> [DATA TO PROCESS]

'''

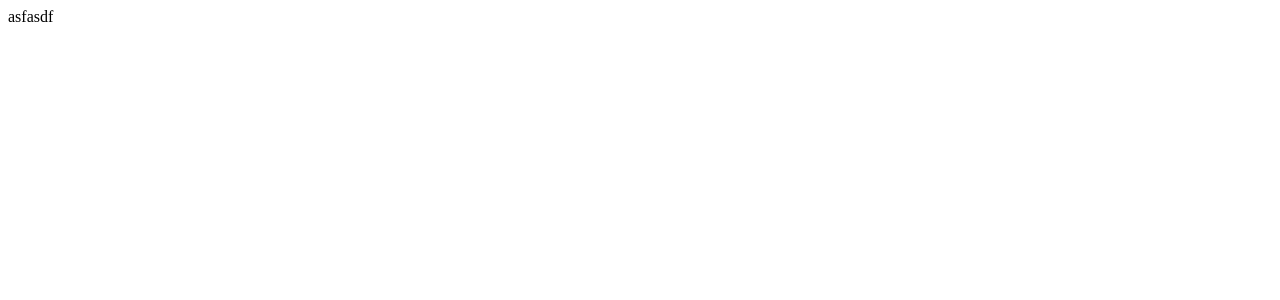
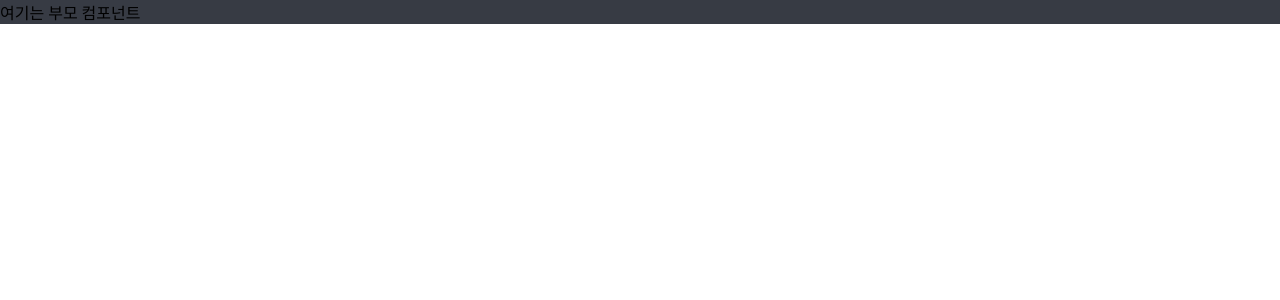
Before and after one commit to Smart-Just/Just_TechBlog_Client, a React (Create React App) app: page /auth in a window 1280 px wide. Shown: the top 300 px of the page. Built offline with nearby package versions, Linux system fonts and the light colour scheme.

Commit message:
feat(vpdls1511) : 스타일 기본세팅 완료

```diff
--- a/package.json
+++ b/package.json
@@ -11,12 +11,11 @@
     "@types/react": "^18.0.25",
     "@types/react-dom": "^18.0.8",
     "@types/react-router-dom": "^5.3.3",
-    "node-sass": "^7.0.3",
+    "node-sass": "^8.0.0",
     "react": "^18.2.0",
     "react-dom": "^18.2.0",
     "react-router-dom": "^6.4.3",
     "react-scripts": "5.0.1",
-    "sass-loader": "^13.1.0",
     "typescript": "^4.8.4",
     "web-vitals": "^2.1.4"
   },
--- a/src/App.tsx
+++ b/src/App.tsx
@@ -4,6 +4,8 @@ import MainLayout from "./layout/MainLayout";
 import Home from "./pages/Home";
 import AuthLayout from "./layout/AuthLayout";
 import Login from "./pages/auth/Login";
+
+import './assets/index.scss';
 
 
 
--- /dev/null
+++ b/src/assets/auth/AuthLayoutStyle.scss
@@ -0,0 +1,3 @@
+.authWarp{
+  background-color: #373B44;
+}
--- a/src/assets/index.scss
+++ b/src/assets/index.scss
@@ -0,0 +1,8 @@
+@import "auth/AuthLayoutStyle";
+
+body, html{
+  margin: 0;
+  padding: 0;
+  width: 100vw;
+  height: 100vh;
+}
--- a/src/layout/AuthLayout.tsx
+++ b/src/layout/AuthLayout.tsx
@@ -3,9 +3,10 @@ import React from "react";
 import {Outlet} from "react-router-dom";
 
 const AuthLayout = () => {
-	return<>
+	return<div className={"authWarp"}>
+		여기는 부모 컴포넌트
 		<Outlet />
-	</>
+	</div>
 }
 
 export default AuthLayout
--- a/src/pages/auth/Login.tsx
+++ b/src/pages/auth/Login.tsx
@@ -1,9 +1,15 @@
 import React from "react";
 
 const Login = () => {
-	return<>
-		asfasdf
-	</>
+
+	const handleSubmit = () => {
+		alert("Try again")
+	}
+
+	return<div className="authBox">
+		<form onSubmit={handleSubmit} className={"authInputBox"}>
+		</form>
+	</div>
 }
 
 export default Login
--- a/src/pages/auth/index.tsx
+++ b/src/pages/auth/index.tsx
@@ -1,9 +1,9 @@
 import React from "react";
 
 const index = () => {
-	return<>
-		ㅁㄴㅇㅁㄹㄴㅇ
-	</>
+	return<div className="authBox">
+
+	</div>
 }
 
 export default index
```
Also changed, not shown: 2 other files (tests, documents, lock files or other folders).
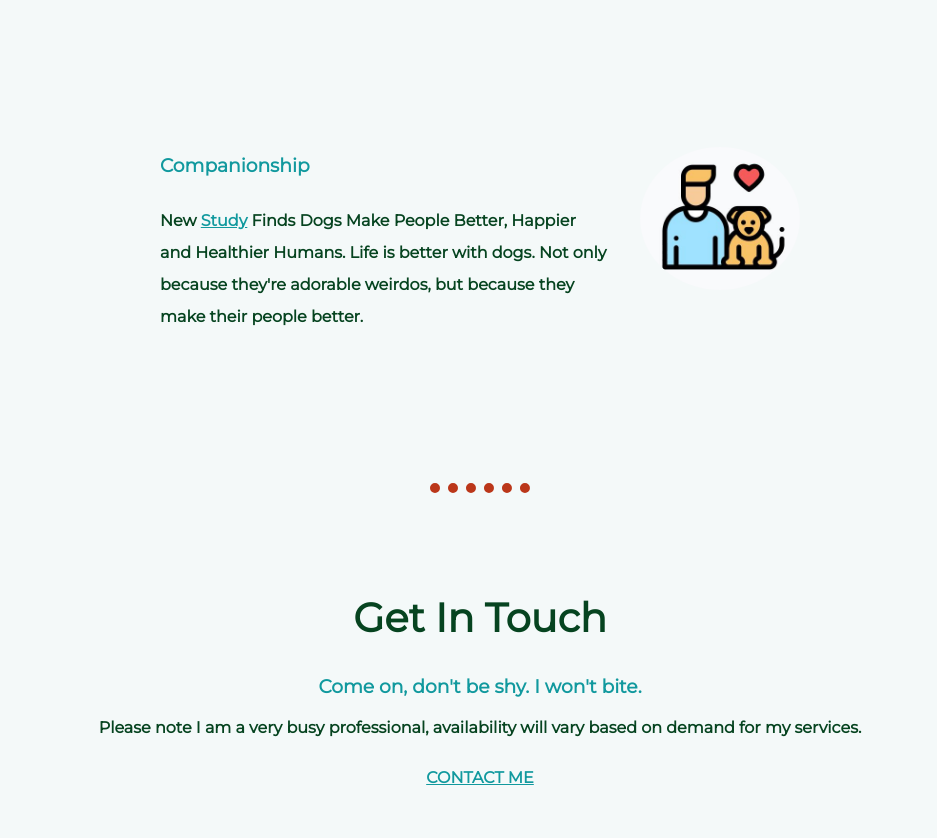
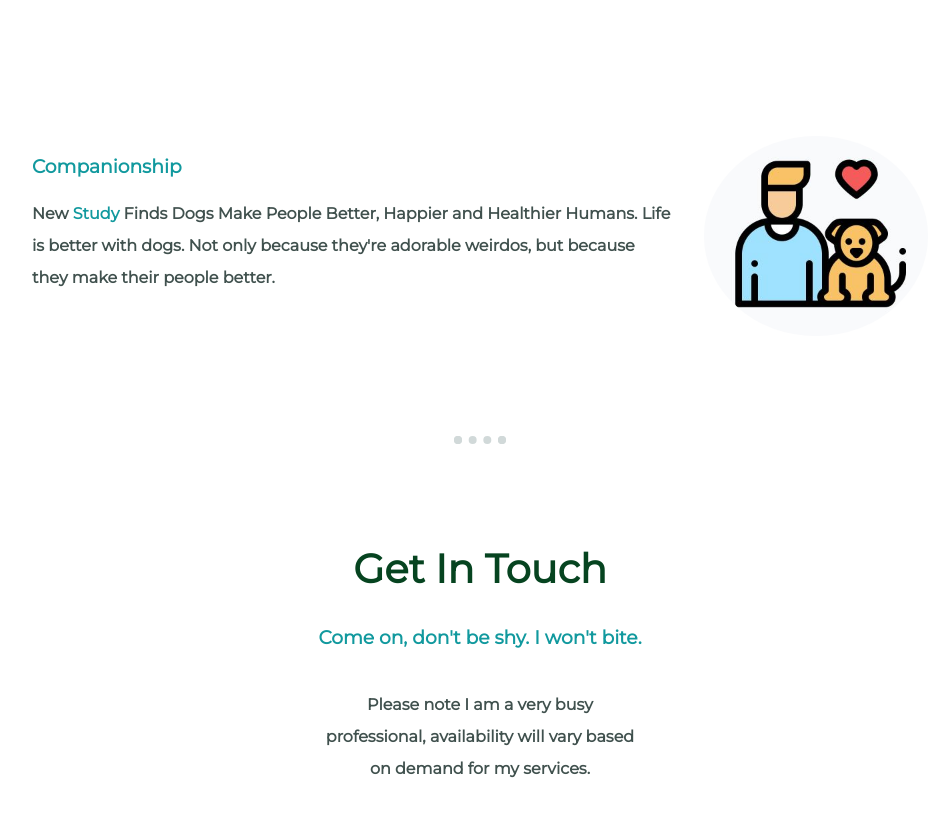
Before and after one commit to alexanderng23/PersonalDog, a plain HTML site: page index.html in a window 1280 px wide. Shown: the part 1962-2800 px from the top of the page, without its empty margins (160-1097 px from the left). Drawn offline with Linux system fonts and the light colour scheme.

Commit message:
Add files via upload

```diff
--- a/CSS/styles.css
+++ b/CSS/styles.css
@@ -1,6 +1,7 @@
 /**** Tag Selectors****/
 div {
-
+  padding-left: 15%;
+  padding-right: 15%;
 }
 
 body {
@@ -8,7 +9,8 @@ body {
     text-align: center;
     margin: 0;
     font-family: 'Merriweather', serif;
-    background-color: #f4f9f9;
+    background-color: white;
+    color: #40514E;
 }
 
 h1 {
@@ -33,27 +35,28 @@ h3 {
 p {
     display: block;
     font-weight: bold;
-    color: #064420;
+    line-height: 2;
     font-family: 'Montserrat', sans-serif;
     margin: 20px auto 30px auto;
+
 }
 
 a {
     font-family: 'Montserrat', sans-serif;
     font-weight: bold;
     color: #11999E;
+    text-decoration: none;
+}
+
+a:hover {
+    color: #EAF6F6;
 }
 
 hr {
-    border-top-style: dotted;
-    border-bottom-style: none;
-    border-right-style: none;
-    border-left-style: none;
-    border-width: 10px;
-    border-color: #bb371a;
-    width: 100px;
-    margin-top: 100px;
-    margin-bottom: 100px;
+    border: dotted #d1d9d9 8px;
+    border-bottom: none;
+    width: 4%;
+    margin: 100px auto;
 }
 
 img {
@@ -65,14 +68,20 @@ img {
   margin: 0;
   position: relative;
   padding-top: 100px;
+  background-color: #EAF6F6;
 }
 
 .middle-container{
-  position: relative;
+  padding-top: 75px;
+  padding-bottom: 50px;
 }
 
 .bottom-container{
   position: relative;
+  background-color: #66BFBF;
+  padding-top: 30px;
+  padding-bottom: 20px;
+  line-height: 2;
 }
 
 .top-cloud{
@@ -92,51 +101,103 @@ img {
 }
 
 .profile-img{
-  border-radius: 10% 30% 50% 70%;
+  border-radius: 100%;
+}
+
+.intro{
+  width: 60%;
+  margin: auto auto;
+}
+
+.skills{
+  padding: 0;
 }
 
 .skill-img-one{
   width: 25%;
   border-radius: 100%;
+  margin-right: 30px;
   float: left;
-  margin-right: 30px;
 }
 
 .skill-img-two{
   width: 25%;
   border-radius: 100%;
+  margin-left: 30px;
   float: right;
-  margin-left: 30px;
+
+}
+
+.skill-row{
+  padding: 0;
+  text-align: left;
+  margin: 75px auto 75px auto;
+  overflow: auto;
+}
+
+.skill-description{
+
 }
 
 .btn {
+   background: #11CDD4;
+   background-image: -webkit-linear-gradient(top, #11CDD4, #11999E);
+   background-image: -moz-linear-gradient(top, #11CDD4, #11999E);
+   background-image: -ms-linear-gradient(top, #11CDD4, #11999E);
+   background-image: -o-linear-gradient(top, #11CDD4, #11999E);
+   background-image: -webkit-gradient(to bottom, #11CDD4, #11999E);
+   -webkit-border-radius: 8px;
+   -moz-border-radius: 8px;
+   border-radius: 8px;
+   color: #FFFFFF;
+   font-family: 'Montserrat', sans-serif;
+   font-size: 20px;
+   font-weight: 100;
+   padding: 10px;
+   text-decoration: none;
+   display: inline-block;
+   cursor: pointer;
+   text-align: center;
+}
 
+.btn:hover {
+   border: solid #337FED 1px;
+   background: #30E3CB;
+   background-image: -webkit-linear-gradient(top, #30E3CB, #2BC4AD);
+   background-image: -moz-linear-gradient(top, #30E3CB, #2BC4AD);
+   background-image: -ms-linear-gradient(top, #30E3CB, #2BC4AD);
+   background-image: -o-linear-gradient(top, #30E3CB, #2BC4AD);
+   background-image: -webkit-gradient(to bottom, #30E3CB, #2BC4AD);
+   -webkit-border-radius: 8px;
+   -moz-border-radius: 8px;
+   border-radius: 8px;
+   text-decoration: none;
 }
 
 .footer-link {
   font-family: 'Montserrat', sans-serif;
   font-weight: bold;
   color: #11999E;
+  margin: 10px;
+
 }
 
 .attribution {
   font-size: x-small;
+
 }
 
 .professional{
   font-weight: normal;
 }
 
-.skill-row{
-  width: 50%;
-  margin: 150px auto;
-  text-align: left;
-  line-height: 2;
+.contact-message{
+ width: 50%;
+margin: 40px auto 60px;
 }
 
-.skill-description{
-
+.copyright{
+  color: #EAF6F6;
 }
 
-
 /**** ID Selectors****/
--- a/index.html
+++ b/index.html
@@ -17,20 +17,16 @@
     <h2 class="Professional">A Professional Lapdog</h2>
     <img class="bottom-cloud" src="Images/cloud.png" alt="cloud image">
     <img class="mountain" src="Images/mountain.png" alt="cloud image">
-    <hr />
   </div>
-
-
 
   <div class="middle-container">
     <div class="profile">
       <img class="profile-img" src="Images\Portrait.JPG" alt="ChoyChoy Profile Picture">
       <h2>Hello Human.</h2>
-      <p>Do you know what you're missing in life? The cutest companion ever, me.</p>
-    </div>
+      <p class="intro"> I am the founding-pupper of the United Lapdog Association. Inspired by my owners, I wanted to spread the happiness of having a dog companion. Our goal is to train each companionship to realize their full potential.</p>
+  </div>
 
-    <hr>
-
+<hr />
     <div class="skills">
       <h2>My Skills.</h2>
       <div class="skill-row">
@@ -38,30 +34,32 @@
         <h3>Playfulness</h3>
         <p class="skill-description">Never a boring day when you're with me; I will always be by yourside, even if it annoys you. I don't typically like to play with toys, they freak me out; however, I love playing tag with humans and other dogs.</p>
       </div>
+
+      <br />
+
       <div class="skill-row">
         <img class="skill-img-two" src="Images\love.jpg" alt="love" >
-
         <h3>Companionship</h3>
-        <p>New <span><a href="https://www.prnewswire.com/news-releases/new-study-finds-dogs-make-people-better-happier-and-healthier-humans-300364359.html">Study</a></span> Finds Dogs Make People Better, Happier and Healthier Humans. Life is better with dogs. Not only because they're adorable weirdos, but because they make their people better.</p>
+        <p class="skill-description">New <span><a href="https://www.prnewswire.com/news-releases/new-study-finds-dogs-make-people-better-happier-and-healthier-humans-300364359.html">Study</a></span> Finds Dogs Make People Better, Happier and Healthier Humans. Life is better with dogs. Not only because they're adorable weirdos, but because they make their people better.</p>
       </div>
     </div>
 
-    <hr>
+    <hr />
 
     <div class="contact-me">
-       <h2>Get In Touch</h2>
-       <h3>Come on, don't be shy. I won't bite.</h3>
-       <p>Please note I am a very busy professional, availability will vary based on demand for my services.</p>
+      <h2>Get In Touch</h2>
+      <h3>Come on, don't be shy. I won't bite.</h3>
+      <p class="contact-message">Please note I am a very busy professional, availability will vary based on demand for my services.</p>
       <a class="btn" href="mailto:ChoyChoy@dogmail.com">CONTACT ME</a>
     </div>
   </div>
-<hr />
+
   <div class="bottom-container">
     <a class="footer-link" href="https://www.linkedin.com/">LinkedIn</a>
     <a class="footer-link" href="https://twitter.com/">Twitter</a>
     <a class="footer-link" href="https://www.appbrewery.co/">Website</a>
     <div class="attribution">Icons made by <a href="https://www.freepik.com" title="Freepik">Freepik</a> from <a href="https://www.flaticon.com/" title="Flaticon">www.flaticon.com</a></div>
-    <p>© 2021 Choy Choy.</p>
+    <p class="copyright">© 2021 Choy Choy.</p>
   </div>
 
 </body>
```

'''

> [ABOUT THIS EXERCISE] Write out each line above that contains the word "index".

> [TASK SOLUTION]
+import './assets/index.scss';
--- a/src/assets/index.scss
+++ b/src/assets/index.scss
--- a/src/pages/auth/index.tsx
+++ b/src/pages/auth/index.tsx
 const index = () => {
 export default index
Before and after one commit to alexanderng23/PersonalDog, a plain HTML site: page index.html in a window 1280 px wide. Shown: the part 1962-2800 px from the top of the page, without its empty margins (160-1097 px from the left). Drawn offline with Linux system fonts and the light colour scheme.
--- a/index.html
+++ b/index.html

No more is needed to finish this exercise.